Swiatek plays down the pressure as Wimbledon approaches

Special Swiatek plays down the pressure as Wimbledon approaches

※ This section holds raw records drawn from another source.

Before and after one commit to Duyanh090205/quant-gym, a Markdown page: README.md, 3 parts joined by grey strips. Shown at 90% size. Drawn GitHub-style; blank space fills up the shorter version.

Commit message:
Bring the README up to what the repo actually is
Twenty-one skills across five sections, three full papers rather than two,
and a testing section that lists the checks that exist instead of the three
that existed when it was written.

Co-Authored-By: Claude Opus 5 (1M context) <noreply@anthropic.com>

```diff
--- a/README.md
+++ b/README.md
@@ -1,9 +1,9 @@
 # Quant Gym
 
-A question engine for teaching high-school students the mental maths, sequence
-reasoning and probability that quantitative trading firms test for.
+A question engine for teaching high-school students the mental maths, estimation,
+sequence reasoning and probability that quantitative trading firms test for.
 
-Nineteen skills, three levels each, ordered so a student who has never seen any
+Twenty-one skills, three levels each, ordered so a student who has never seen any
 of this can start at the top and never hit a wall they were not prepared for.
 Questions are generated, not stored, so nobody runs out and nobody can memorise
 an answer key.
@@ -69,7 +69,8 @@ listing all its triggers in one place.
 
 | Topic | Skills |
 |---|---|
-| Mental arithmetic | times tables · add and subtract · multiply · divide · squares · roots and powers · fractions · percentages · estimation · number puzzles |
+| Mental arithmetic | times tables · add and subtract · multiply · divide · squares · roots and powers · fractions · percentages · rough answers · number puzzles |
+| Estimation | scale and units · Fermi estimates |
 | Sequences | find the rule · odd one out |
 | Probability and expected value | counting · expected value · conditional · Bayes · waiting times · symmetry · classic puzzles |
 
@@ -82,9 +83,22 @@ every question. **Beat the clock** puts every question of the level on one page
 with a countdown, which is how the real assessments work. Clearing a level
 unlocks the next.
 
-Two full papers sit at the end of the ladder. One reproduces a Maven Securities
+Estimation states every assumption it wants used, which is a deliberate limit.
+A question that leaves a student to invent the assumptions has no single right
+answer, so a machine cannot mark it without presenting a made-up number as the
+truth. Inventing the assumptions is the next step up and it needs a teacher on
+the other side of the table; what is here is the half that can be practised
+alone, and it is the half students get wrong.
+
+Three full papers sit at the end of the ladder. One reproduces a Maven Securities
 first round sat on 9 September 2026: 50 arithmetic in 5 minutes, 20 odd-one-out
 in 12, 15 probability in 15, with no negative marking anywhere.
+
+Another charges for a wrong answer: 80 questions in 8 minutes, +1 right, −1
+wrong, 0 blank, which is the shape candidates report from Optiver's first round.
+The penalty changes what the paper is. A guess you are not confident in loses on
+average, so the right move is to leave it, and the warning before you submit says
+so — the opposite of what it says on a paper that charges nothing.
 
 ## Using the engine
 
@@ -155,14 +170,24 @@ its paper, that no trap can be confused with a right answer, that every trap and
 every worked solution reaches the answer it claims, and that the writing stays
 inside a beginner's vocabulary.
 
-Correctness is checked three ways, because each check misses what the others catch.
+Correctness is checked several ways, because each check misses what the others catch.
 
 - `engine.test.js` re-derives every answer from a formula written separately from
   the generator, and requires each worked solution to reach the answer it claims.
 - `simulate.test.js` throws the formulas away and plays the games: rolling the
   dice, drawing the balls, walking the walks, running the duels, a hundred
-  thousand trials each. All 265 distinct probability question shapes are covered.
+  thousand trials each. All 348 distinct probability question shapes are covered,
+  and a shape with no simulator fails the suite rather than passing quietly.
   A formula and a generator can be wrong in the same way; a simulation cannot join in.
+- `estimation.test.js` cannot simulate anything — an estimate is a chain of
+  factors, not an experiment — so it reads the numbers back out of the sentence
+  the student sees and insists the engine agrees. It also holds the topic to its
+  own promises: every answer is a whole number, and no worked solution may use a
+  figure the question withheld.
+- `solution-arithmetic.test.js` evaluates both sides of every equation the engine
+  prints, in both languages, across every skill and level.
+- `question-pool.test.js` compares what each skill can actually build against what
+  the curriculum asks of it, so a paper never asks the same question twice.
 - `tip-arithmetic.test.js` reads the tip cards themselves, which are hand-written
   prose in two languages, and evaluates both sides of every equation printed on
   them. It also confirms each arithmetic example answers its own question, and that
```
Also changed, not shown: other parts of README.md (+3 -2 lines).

Poland’s Iga Swiatek after winning the French Open at Roland Garros, Paris, June 10, 2023. (AP Photo)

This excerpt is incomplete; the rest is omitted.